One way to solve for this is for the fund management company to expand its pool of senior fund managers who can act as key persons for different funds. This customarily requires the founding managers to give up some equity, but it also drives efficiency because some resources can be shared across a number of funds.
Additionally, the GP can seek to mitigating some of the restrictions noted above, and one such mitigant, which is utilized in the above quoted ILPA Model LPA provisions, is for the GP to negotiate that the launch of a successor fund be permitted when the [original] fund is ‘fully invested’. In such scenarios, the concept of ‘full investment’ is defied in the LPA and customarily means the investment or reservation for investment of 75% to 80% of aggregate fund commitments. The GP may also seek to define the ‘launch’ of a successor fund to either closing on such fund, thus permitting itself to market and raise the successor fund without violating the original fund’s LPA, or to drawing management fees from the successor fund. LPs will customarily negotiate additional parameters to how ‘full investment’ can be achieved, such as restricting the GP’s ability to reserve commitments for follow-on investments to 15% or 20% of the aggregate fund commitments.
In the end, fund managers should reach a balance between restrictions on growth imposed by their funds’ LPs and their own growth strategies.
The GP Series
The GP Series is a series of practical guidance notes prepared by Hammad & Al-Mehdar’s PE and VC team that are designed to guide GPs and practitioners on best practices relating to private equity fund management.

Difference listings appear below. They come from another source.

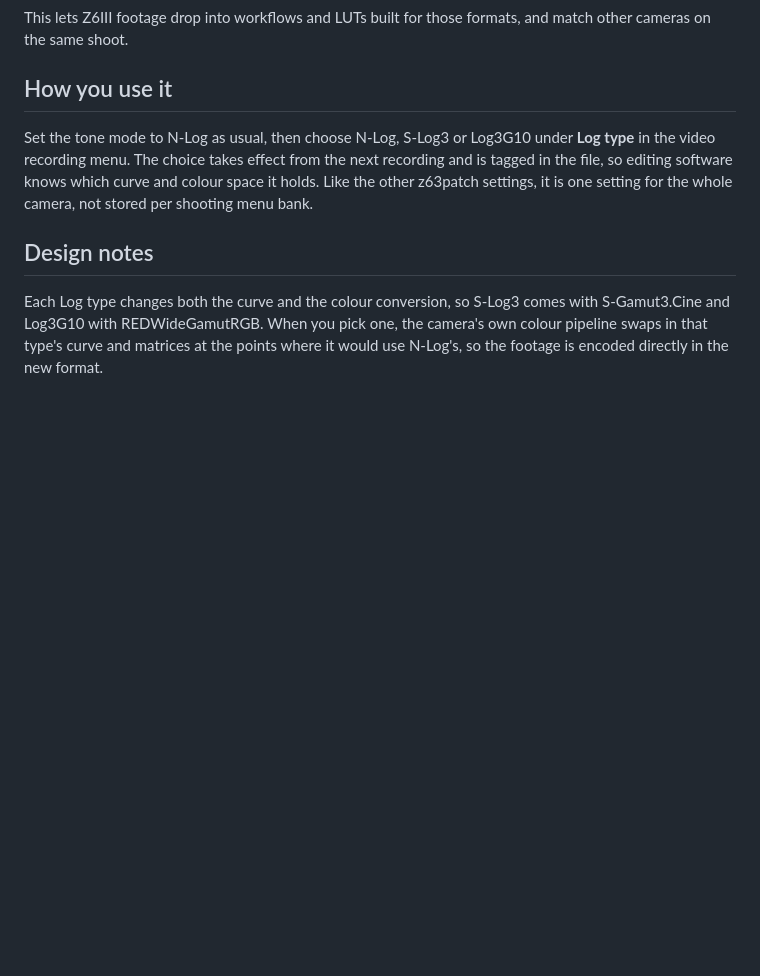
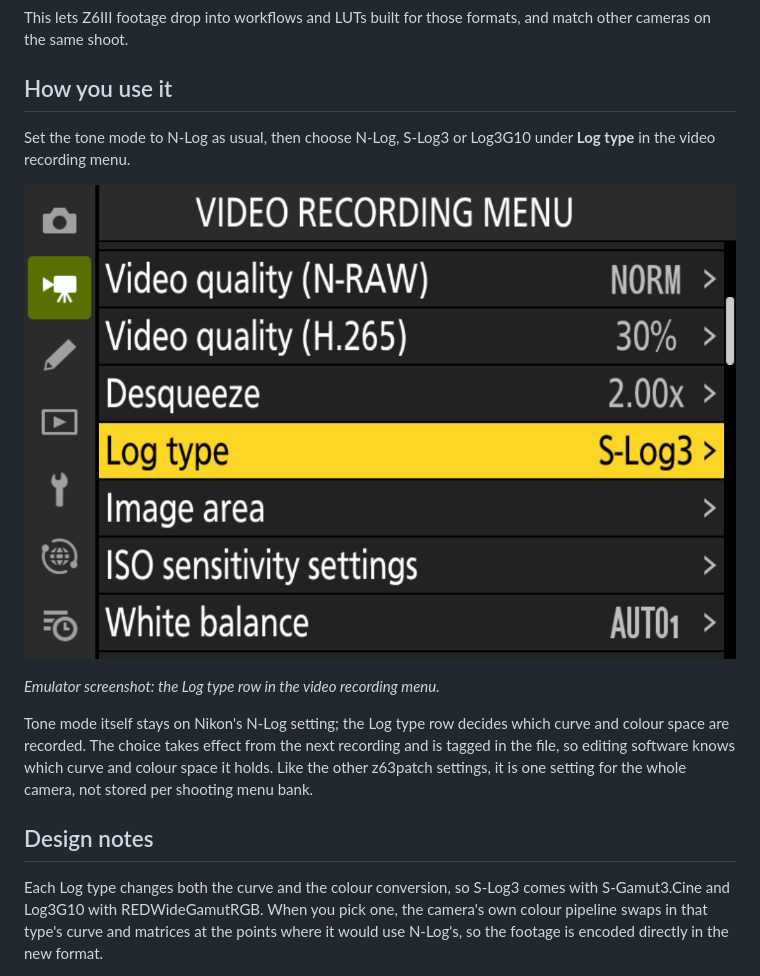
Before and after one commit to RdWing/z63patch, a Markdown page: docs/features/log.md, the part around the change. Drawn GitHub-style; pictures changed too: docs/images/log-type-menu.png (added); blank space fills up the shorter version.

```diff
--- a/docs/features/log.md
+++ b/docs/features/log.md
@@ -16,7 +16,13 @@ This lets Z6III footage drop into workflows and LUTs built for those formats, an
 
 ## How you use it
 
-Set the tone mode to N-Log as usual, then choose N-Log, S-Log3 or Log3G10 under **Log type** in the video recording menu. The choice takes effect from the next recording and is tagged in the file, so editing software knows which curve and colour space it holds. Like the other z63patch settings, it is one setting for the whole camera, not stored per shooting menu bank.
+Set the tone mode to N-Log as usual, then choose N-Log, S-Log3 or Log3G10 under **Log type** in the video recording menu.
+
+![Video recording menu with the Log type row set to S-Log3](../images/log-type-menu.png)
+
+*Emulator screenshot: the Log type row in the video recording menu.*
+
+Tone mode itself stays on Nikon's N-Log setting; the Log type row decides which curve and colour space are recorded. The choice takes effect from the next recording and is tagged in the file, so editing software knows which curve and colour space it holds. Like the other z63patch settings, it is one setting for the whole camera, not stored per shooting menu bank.
 
 ## Design notes
 
```
Also changed, not shown: README.md (+6 -5 lines), docs/known-limits.md (+6 -18 lines).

The attorneys at Hammad & Al-Mehdar represent over 35 years of experience in providing legal services in Saudi Arabia and the UAE at international standards. Contact us today to discuss how we are able to support the legal demands of your private equity fund.